I tried 4 times to push my harness through from the front, no luck, it bunched up inside. So I got a piece of stiff wire through from the front, and it was easy to get it out the back end which is somewhat open. Hooked the harness to this wire and pulled it in. Places where a large bundle is passing the door stop boxes, you just work it back and forth until it goes through.
At the dogleg, the harness turns up and fits through a place where the inner fender and sill meet, then up past two caged nuts that hold the rear wing on. Here is where the 7 bullet ends get stuck on the caged nuts, so keep that bundle on the inboard side and the smaller bundle outboard. There should be a plastic sleeve on the harness, that ends up at this dogleg, to protect the harness from the weather and road dirt there. You want to get the end of the sleeve up into the body at least to the floor level.

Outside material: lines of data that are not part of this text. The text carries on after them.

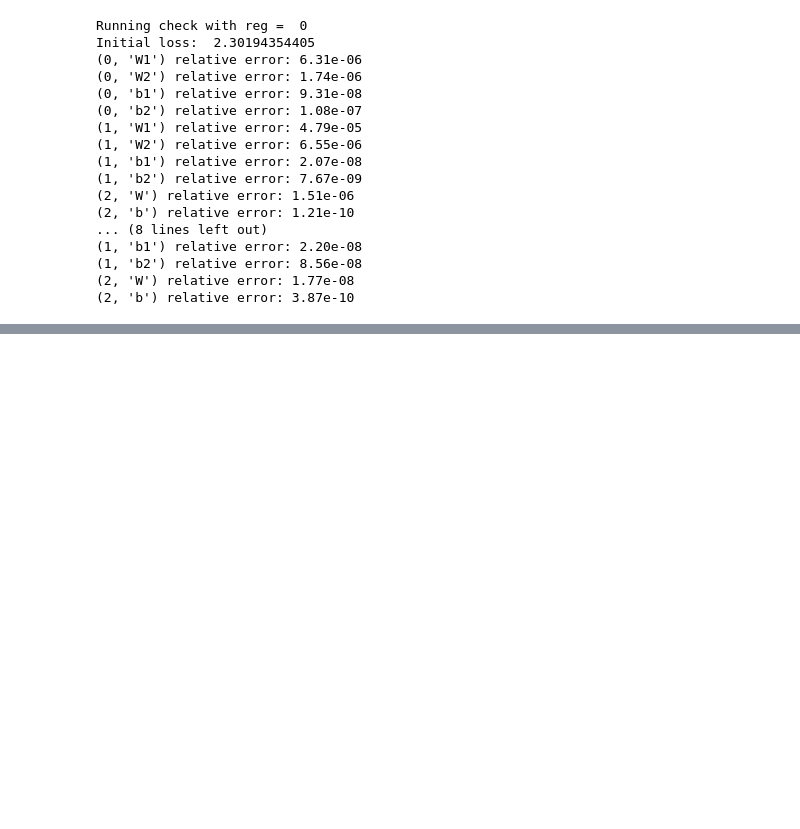
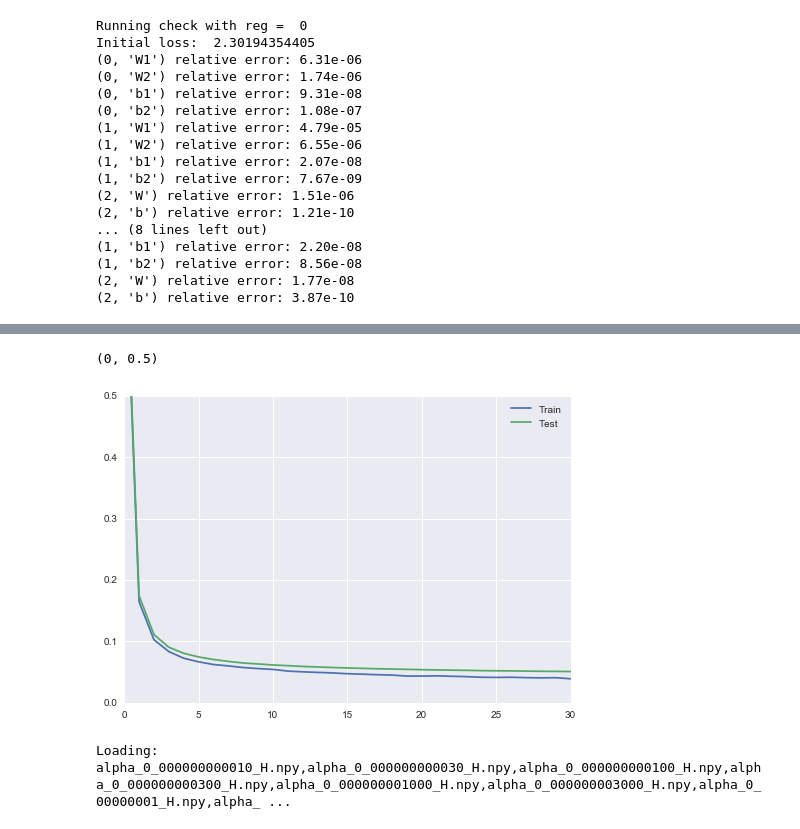
Before and after one commit to kristjanjonsson/Deep-Hidden-Layer-Learning, a Jupyter notebook: Prototyping-KJ.ipynb, the cells around one changed output, grey strips where cells are left out. Cells and saved outputs as stored; diff of their text form; code cells hidden in the pictures; blank space fills up the shorter version.

```diff
--- a/Prototyping-KJ.ipynb
+++ b/Prototyping-KJ.ipynb
@@ -548,0 +606,4 @@ submodel = model[0:3]
+# %%
+for i, H in enumerate(load(dataPath, which='H')):
+    if i == indices[1]:
+        break
@@ -548,0 +612,18 @@ submodel = model[0:3]
+# %%
+X_in = model[:1].loss(X)
+
+submodel = model[1]
+data = {'X_train': X_in[train_idx],
+        'y_train': H[train_idx],
+        'X_val': X_in[val_idx],
+        'y_val': H[val_idx]}
+# %%
+solver = Solver(submodel, data, classification=False,
+                update_rule='adam',
+                optim_config={
+                  'learning_rate': 1e-3,
+                },
+                lr_decay=0.95,
+                num_epochs=30, batch_size=100,
+                print_every=100)
+solver.train()
@@ -548,0 +648,21 @@ submodel = model[0:3]
+# %%
+plot_errors(solver)
+plt.ylim((0, 0.5))
+# %% [output]
+(0, 0.5)
+[figure, added]
+# %%
+current_layer = 2
+for i, H in enumerate(load(dataPath, which='H')):
+    if i == indices[current_layer]:
+        break
+
+X_in = model[:current_layer].loss(X)
+
+submodel = model[current_layer]
+data = {'X_train': X_in[train_idx],
+        'y_train': H[train_idx],
+        'X_val': X_in[val_idx],
+        'y_val': H[val_idx]}
+# %% [output]
+Loading: alpha_0_000000000010_H.npy,alpha_0_000000000030_H.npy,alpha_0_000000000100_H.npy,alpha_0_000000000300_H.npy,alpha_0_000000001000_H.npy,alpha_0_000000003000_H.npy,alpha_0_00000001_H.npy,alpha_ ...
```
Also changed, not shown: parts of 39 cells of this notebook.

The saloon harness then splits where one longer tail runs up and across to the rear of the sunroof where there are clips for it, and over to the left rear interior light. DHC is similar but runs along below the convertible top. There are wires that feed off to the trafficators in the saloon center posts or DHC sides if you have them. If your car is a USA delivery and doesn’t have trafficators, these wires are not used and should be protected so as not to touch the body. The shorter tail has connectors for the trunk harness.